Directions for this task :: Reading through the lines below, count those that include the string "subgraph"; the answer is that number and nothing else.

☆ ☆ ☆

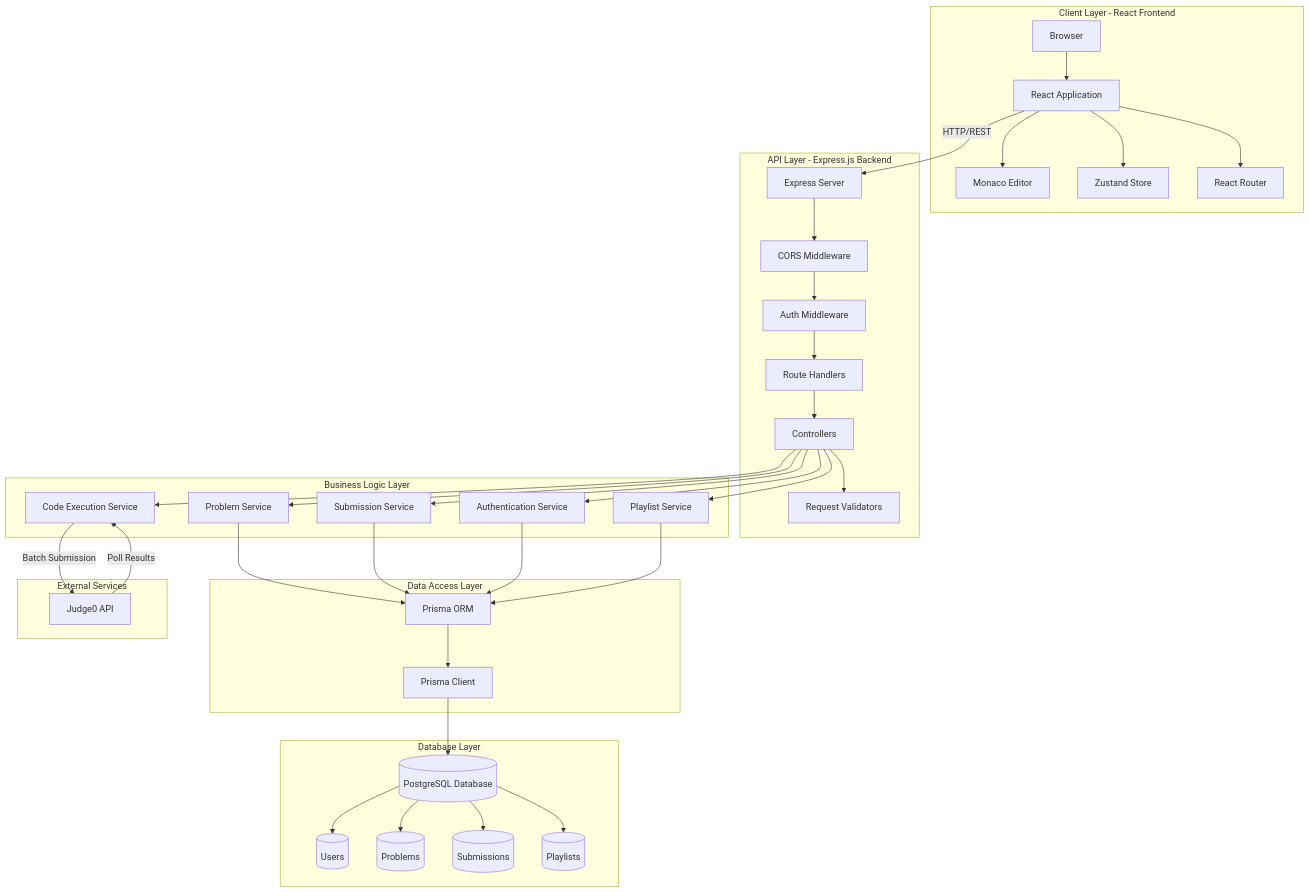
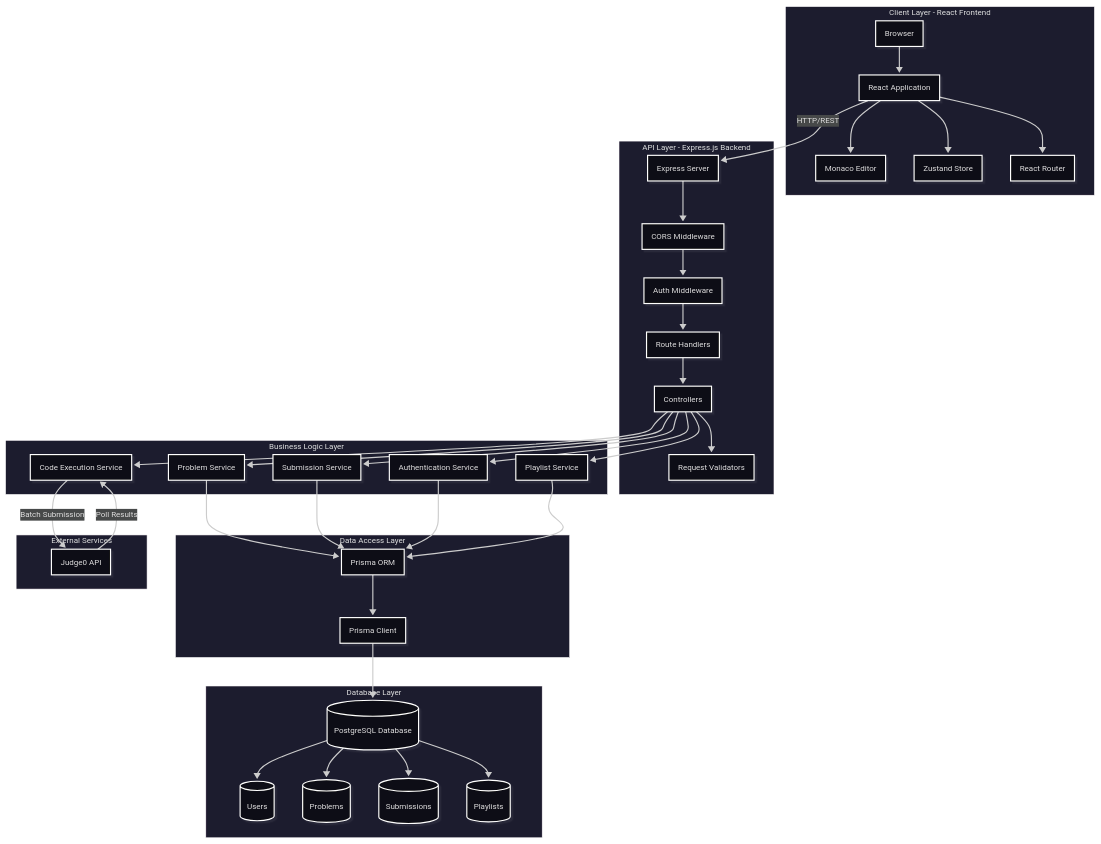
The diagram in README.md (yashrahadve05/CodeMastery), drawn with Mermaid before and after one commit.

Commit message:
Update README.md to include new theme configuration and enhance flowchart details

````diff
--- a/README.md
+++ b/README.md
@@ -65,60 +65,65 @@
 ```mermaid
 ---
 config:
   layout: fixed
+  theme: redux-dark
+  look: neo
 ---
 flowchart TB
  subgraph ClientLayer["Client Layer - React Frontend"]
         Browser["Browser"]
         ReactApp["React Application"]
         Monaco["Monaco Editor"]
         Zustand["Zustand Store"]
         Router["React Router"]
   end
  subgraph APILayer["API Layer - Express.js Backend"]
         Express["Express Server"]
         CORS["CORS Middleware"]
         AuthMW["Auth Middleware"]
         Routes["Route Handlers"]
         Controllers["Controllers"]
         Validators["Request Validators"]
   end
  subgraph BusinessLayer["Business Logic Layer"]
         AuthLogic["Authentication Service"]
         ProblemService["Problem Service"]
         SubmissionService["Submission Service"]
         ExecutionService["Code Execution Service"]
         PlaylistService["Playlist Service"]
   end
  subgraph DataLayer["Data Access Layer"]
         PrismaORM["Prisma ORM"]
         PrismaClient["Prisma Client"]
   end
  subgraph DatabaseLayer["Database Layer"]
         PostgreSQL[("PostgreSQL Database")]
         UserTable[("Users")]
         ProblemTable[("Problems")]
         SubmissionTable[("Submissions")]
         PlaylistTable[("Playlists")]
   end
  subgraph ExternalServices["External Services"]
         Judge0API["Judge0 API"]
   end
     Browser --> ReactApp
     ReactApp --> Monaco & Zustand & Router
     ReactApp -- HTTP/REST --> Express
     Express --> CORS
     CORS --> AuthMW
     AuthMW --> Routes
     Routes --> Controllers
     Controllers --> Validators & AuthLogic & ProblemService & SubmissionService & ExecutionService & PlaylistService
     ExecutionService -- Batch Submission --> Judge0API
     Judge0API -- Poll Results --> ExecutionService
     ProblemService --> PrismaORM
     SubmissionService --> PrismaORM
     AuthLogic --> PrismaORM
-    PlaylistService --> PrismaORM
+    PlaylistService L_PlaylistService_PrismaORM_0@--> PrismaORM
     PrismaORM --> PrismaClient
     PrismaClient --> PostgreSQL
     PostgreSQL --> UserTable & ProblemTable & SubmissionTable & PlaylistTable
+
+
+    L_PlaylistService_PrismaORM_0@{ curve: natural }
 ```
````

☆ ☆ ☆

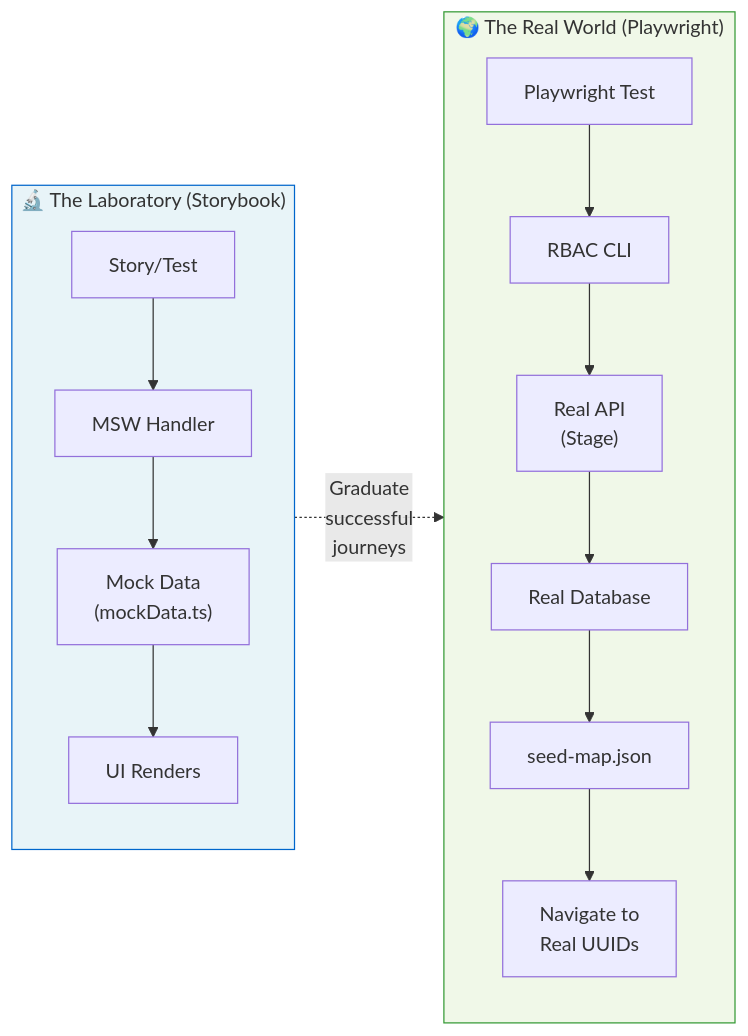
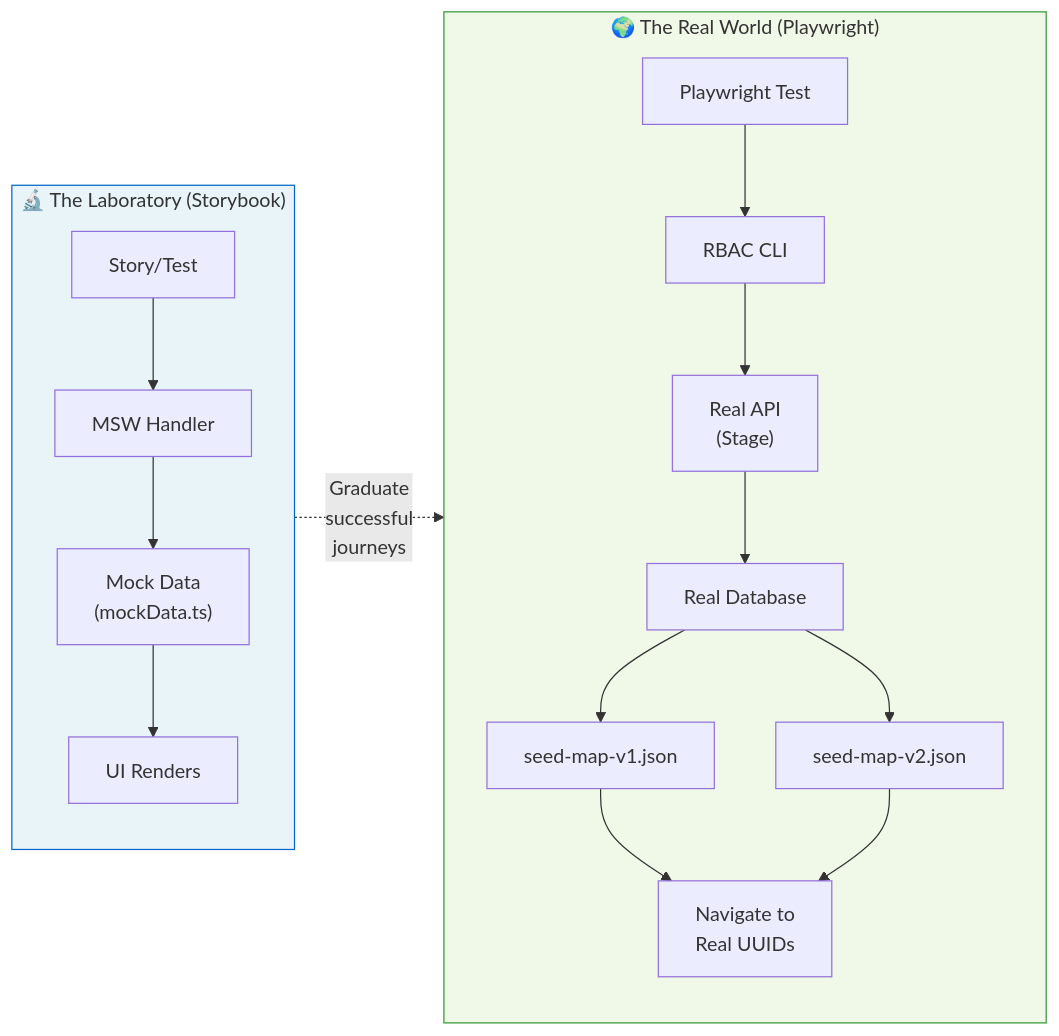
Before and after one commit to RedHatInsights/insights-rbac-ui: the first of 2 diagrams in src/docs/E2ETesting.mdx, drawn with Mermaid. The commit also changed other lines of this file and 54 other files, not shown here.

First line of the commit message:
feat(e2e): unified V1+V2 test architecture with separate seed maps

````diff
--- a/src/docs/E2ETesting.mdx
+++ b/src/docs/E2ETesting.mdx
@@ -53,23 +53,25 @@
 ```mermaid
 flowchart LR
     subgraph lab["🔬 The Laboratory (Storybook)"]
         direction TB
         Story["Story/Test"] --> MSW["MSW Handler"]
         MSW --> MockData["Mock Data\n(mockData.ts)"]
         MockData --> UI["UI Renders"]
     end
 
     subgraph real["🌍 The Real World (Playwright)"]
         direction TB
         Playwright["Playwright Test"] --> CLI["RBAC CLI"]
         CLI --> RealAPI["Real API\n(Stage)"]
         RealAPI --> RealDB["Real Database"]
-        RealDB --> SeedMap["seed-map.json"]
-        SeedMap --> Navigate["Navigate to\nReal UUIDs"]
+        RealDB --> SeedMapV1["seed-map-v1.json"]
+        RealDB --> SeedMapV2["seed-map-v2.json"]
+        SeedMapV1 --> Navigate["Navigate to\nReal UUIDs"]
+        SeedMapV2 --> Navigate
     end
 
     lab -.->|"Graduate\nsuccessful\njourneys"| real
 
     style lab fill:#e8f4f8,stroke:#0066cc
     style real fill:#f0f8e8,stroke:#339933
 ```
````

☆ ☆ ☆

Answer area :: 8